When a line in the records contains the string "header", copy that line.
[[ GIVEN DATA open ]]
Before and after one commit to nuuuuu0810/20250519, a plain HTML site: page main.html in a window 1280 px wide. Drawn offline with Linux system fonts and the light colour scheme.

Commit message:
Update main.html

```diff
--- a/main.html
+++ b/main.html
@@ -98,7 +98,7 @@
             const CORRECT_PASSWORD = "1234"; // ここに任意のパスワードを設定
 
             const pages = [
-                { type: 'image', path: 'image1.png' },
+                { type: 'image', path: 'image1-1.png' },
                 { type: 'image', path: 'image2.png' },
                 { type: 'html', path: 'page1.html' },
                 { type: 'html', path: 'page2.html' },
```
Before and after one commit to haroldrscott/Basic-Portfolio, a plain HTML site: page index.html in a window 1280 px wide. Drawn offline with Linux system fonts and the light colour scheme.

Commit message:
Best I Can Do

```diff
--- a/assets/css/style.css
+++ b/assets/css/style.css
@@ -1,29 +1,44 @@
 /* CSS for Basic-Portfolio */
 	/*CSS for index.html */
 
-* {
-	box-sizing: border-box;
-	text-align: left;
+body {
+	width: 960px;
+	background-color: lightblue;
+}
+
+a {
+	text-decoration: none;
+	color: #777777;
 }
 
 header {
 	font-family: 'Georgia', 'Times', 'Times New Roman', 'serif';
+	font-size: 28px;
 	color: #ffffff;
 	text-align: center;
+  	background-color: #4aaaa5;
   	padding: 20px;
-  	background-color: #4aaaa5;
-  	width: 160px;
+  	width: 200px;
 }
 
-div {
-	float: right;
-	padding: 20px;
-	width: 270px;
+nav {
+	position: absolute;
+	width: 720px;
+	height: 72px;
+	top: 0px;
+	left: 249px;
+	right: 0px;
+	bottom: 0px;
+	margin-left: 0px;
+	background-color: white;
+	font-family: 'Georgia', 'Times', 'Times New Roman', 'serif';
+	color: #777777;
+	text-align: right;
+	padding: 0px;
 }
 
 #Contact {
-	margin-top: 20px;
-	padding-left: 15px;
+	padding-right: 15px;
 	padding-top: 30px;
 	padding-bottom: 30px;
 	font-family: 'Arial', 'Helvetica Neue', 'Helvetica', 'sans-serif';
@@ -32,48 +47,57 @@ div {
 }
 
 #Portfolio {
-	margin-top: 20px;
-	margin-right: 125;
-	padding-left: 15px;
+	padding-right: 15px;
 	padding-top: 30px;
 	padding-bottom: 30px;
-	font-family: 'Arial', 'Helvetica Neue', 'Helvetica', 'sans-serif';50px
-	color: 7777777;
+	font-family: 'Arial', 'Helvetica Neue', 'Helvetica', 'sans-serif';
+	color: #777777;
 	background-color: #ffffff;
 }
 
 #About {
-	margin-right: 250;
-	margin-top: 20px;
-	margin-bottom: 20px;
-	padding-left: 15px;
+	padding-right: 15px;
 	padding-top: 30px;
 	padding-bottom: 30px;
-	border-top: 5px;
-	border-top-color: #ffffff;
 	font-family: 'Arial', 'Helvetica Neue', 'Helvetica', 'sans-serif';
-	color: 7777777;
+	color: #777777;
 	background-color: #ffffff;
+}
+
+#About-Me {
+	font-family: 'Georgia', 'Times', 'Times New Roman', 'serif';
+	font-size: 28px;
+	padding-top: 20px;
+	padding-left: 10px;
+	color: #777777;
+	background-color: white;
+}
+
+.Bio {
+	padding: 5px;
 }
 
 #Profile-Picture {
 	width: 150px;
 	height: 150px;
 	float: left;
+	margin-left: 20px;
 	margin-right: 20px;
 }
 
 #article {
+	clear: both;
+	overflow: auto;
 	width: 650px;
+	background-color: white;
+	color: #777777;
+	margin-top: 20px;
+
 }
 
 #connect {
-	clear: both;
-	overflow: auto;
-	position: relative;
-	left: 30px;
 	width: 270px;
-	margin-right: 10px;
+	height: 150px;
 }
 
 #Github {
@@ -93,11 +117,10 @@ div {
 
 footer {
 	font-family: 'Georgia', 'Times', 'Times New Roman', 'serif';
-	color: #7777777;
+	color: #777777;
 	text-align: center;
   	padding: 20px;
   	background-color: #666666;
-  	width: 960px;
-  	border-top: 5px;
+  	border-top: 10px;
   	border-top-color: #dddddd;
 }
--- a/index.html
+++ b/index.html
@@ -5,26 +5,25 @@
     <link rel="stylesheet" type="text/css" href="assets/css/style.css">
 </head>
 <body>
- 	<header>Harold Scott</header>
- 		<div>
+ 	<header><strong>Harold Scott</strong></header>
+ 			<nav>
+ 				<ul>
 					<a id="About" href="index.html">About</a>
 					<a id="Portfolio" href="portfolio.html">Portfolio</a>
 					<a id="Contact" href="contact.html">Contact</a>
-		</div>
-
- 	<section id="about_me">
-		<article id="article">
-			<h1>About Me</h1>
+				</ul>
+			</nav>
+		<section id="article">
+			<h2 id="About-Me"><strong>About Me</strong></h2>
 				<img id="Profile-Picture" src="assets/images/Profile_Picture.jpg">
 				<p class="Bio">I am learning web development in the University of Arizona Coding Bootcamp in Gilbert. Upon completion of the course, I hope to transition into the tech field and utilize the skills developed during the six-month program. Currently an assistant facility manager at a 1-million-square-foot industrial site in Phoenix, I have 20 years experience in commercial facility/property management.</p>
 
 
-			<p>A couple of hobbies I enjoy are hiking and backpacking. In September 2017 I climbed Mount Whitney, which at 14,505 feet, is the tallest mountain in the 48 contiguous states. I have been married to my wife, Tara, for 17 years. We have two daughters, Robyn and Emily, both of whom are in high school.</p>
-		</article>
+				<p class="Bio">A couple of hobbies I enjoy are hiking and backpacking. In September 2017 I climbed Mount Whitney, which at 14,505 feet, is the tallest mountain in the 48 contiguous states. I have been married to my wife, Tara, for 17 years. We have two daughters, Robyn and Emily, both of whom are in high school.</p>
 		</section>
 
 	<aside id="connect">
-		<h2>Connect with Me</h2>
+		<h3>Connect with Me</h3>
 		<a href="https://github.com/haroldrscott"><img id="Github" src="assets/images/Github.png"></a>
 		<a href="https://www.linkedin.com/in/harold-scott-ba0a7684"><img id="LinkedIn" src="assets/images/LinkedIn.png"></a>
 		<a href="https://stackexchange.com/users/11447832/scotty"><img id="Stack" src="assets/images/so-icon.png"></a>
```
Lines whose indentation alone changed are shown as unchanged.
[[ GIVEN DATA closed ]]
**YOUR SOLUTION**
 header {
- 	<header>Harold Scott</header>
+ 	<header><strong>Harold Scott</strong></header>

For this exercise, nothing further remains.